We're pleased to offer a variety of specialized services to keep your pets feeling great.
Diseases of the eye are perhaps more common among animals than in human medicine. Most commonly, pets with allergies suffer from eye symptoms; certain breeds with prominent eyes are prone to suffer eye traumas, corneal ulcers, and dry eyes; and cats suffer infectious diseases that affect the eyes (e.g., calicivirus, rhinotracheitis). Some breeds are predisposed to suffer autoimmune diseases of the eye (pannus); glaucoma affects both cats and dogs.
If your pet has trouble with his eyes, we have specialized testing and equipment available for tear production, intraocular pressure (inside the eye), staining of the cornea to detect ulcers, and evaluation of the retina. We also commonly refer more complicated cases to CullenWebb Animal Eye Specialists for further treatment.
Most diseases of the eyes can be treated with medication. Some require surgery, mainly to stimulate the healing of corneal ulcers, resolve red-eye, or to remove tumors from the eyelids.
Chemotherapy in veterinary medicine is much different than in human medicine.

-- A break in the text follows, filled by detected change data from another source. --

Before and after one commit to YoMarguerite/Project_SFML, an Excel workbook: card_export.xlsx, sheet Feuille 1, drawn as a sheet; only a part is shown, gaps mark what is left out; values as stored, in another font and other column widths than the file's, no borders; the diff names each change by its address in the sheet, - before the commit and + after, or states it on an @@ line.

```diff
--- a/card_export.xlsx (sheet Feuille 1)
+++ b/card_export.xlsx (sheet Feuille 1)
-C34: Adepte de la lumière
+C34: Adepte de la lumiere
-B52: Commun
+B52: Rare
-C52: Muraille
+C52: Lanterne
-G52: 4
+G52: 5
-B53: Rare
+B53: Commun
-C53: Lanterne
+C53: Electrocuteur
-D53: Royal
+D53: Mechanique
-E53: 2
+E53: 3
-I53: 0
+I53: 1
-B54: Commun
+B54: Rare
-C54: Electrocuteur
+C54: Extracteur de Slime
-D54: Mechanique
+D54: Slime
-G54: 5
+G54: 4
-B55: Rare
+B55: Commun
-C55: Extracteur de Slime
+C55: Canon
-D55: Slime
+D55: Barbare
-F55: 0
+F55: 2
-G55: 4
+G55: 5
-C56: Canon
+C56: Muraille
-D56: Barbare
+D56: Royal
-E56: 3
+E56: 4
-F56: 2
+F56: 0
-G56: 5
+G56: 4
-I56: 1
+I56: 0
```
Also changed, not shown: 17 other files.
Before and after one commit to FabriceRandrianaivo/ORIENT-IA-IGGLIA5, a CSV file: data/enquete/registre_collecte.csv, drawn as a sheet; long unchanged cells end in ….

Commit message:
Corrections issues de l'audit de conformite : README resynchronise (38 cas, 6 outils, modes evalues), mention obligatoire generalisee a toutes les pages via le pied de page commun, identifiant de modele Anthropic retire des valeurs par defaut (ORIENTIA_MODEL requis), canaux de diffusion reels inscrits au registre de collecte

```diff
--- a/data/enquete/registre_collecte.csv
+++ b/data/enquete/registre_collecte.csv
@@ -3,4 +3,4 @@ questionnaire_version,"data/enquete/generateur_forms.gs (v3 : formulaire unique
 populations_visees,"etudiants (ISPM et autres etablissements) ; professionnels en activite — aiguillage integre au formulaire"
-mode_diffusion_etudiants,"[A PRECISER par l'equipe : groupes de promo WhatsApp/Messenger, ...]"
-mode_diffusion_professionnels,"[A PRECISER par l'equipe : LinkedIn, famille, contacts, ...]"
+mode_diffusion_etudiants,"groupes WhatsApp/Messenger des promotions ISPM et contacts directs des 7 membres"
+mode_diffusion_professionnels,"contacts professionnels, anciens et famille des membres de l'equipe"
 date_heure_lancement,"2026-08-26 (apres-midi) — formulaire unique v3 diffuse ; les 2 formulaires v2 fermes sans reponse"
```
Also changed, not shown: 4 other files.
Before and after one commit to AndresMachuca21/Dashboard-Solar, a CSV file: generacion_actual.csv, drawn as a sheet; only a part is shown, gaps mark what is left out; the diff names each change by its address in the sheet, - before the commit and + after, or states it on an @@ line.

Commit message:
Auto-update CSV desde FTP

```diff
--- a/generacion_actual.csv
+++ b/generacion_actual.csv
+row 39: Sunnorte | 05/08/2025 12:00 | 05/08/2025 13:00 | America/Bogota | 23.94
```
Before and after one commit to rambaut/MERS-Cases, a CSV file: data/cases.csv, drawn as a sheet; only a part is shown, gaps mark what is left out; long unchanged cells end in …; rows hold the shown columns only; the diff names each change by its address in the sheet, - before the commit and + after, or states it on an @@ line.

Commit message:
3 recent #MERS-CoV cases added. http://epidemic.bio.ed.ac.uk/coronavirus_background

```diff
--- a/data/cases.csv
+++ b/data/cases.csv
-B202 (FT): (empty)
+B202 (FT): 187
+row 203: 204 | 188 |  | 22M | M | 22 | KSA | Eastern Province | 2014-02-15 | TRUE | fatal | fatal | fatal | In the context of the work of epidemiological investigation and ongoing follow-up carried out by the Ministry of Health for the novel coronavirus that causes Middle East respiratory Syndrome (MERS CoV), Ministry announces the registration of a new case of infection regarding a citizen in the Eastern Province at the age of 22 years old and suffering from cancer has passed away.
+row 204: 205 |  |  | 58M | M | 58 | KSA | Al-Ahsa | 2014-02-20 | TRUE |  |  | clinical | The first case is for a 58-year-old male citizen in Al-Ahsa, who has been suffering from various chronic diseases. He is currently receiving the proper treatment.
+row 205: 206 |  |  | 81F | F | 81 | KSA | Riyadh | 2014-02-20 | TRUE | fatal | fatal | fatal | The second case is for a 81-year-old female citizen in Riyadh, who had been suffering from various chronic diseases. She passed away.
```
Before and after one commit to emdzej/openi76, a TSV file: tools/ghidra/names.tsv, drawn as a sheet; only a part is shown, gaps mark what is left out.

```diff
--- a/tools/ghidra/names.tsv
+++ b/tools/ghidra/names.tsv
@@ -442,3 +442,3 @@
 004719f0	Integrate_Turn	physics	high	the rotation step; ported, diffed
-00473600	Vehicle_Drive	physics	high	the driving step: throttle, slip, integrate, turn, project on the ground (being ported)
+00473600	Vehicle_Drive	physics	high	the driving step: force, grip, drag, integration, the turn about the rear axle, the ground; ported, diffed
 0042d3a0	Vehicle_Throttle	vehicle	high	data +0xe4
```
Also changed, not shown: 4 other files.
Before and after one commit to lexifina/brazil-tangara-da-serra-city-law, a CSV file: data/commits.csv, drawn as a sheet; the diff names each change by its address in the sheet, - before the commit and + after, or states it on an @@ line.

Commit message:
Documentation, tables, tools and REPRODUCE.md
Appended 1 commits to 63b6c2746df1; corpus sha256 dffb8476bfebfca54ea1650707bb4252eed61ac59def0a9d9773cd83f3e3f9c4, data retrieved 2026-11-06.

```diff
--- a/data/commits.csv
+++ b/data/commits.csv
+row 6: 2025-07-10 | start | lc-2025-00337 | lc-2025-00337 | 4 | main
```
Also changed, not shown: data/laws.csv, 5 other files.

Chemotherapy is an option for many animals faced with the devastating diagnosis of cancer. Chemotherapy is generally a palliative procedure, although some cancers are much more sensitive to the chemo and can achieve a cure.
In veterinary medicine, we are not giving the high toxic doses of drugs that are given in human medicine, attempting to destroy the cancers. In veterinary medicine, we give therapeutic doses of chemo to extend the animal’s life, and to give the animal a better quality of life, but we don’t necessarily expect to reach a cure.
Because of this, animals do not experience nausea frequently associated with chemotherapy – such as vomiting or diarrhea – nor do they experience hair loss. Animals generally handle chemotherapy very well and tend to have very few side effects, if any at all! Most chemotherapy drugs are given intravenously, but some are given orally.
If your pet is diagnosed with cancer, chemotherapy may be worth your consideration – it can help to extend the time and quality of life for your pet, and therefore for you as well.
Disease of the skin commonly affects our pets. Perhaps the most obvious symptom of skin disease is itch but symptoms can include hair loss, discoloration, redness, crusting and scabbing of the skin. Because the skin covers the body from head to toe, symptoms can appear anywhere, including the ears!
There are many causes of skin disease in dogs and cats ranging from parasitic infections (fleas, mites) to hormone imbalances and auto-immune diseases. Perhaps the most common cause of symptoms of skin disease is allergy. In humans, our “allergic organ” is most commonly our upper respiratory system. Allergies in humans often cause sneezing, runny eyes and nose, itchy throat. In our pets, the skin is commonly the “allergic organ”. Allergies often cause inflammation of the skin resulting in itch. Our pets scratch and lick which traumatizes the skin, and can lead to infection – which adds to the itch.
If your pet suffers from skin disease, we can offer a diagnostic plan to help determine the cause of the symptoms your pet is experiencing. Based on your pet’s history, symptoms and the results of some basic diagnostic tests, a treatment plan can be tailored to your pet. Complicated cases can be referred to a board-certified veterinary dermatologist at the Atlantic Veterinary College.
We treat your pets as if they were our own.
Sat: 8:00 am - 5:00 pm
In case of emergency:
We are a Member Hospital in the Metro Animal Emergency Clinic service. For emergencies occurring outside of business hours, please contact the Emergency Clinic directly by phoning (902) 468-0674. The Metro Area Emergency Clinic is open 24 hours. MAEC is located in Burnside Industrial Park at 201 #32 Brownlow Ave.
Drop us a line!
Have a question? Please don't hesitate to contact us using the form below. If you need immediate assistance, please call our team directly at 902-865-8110.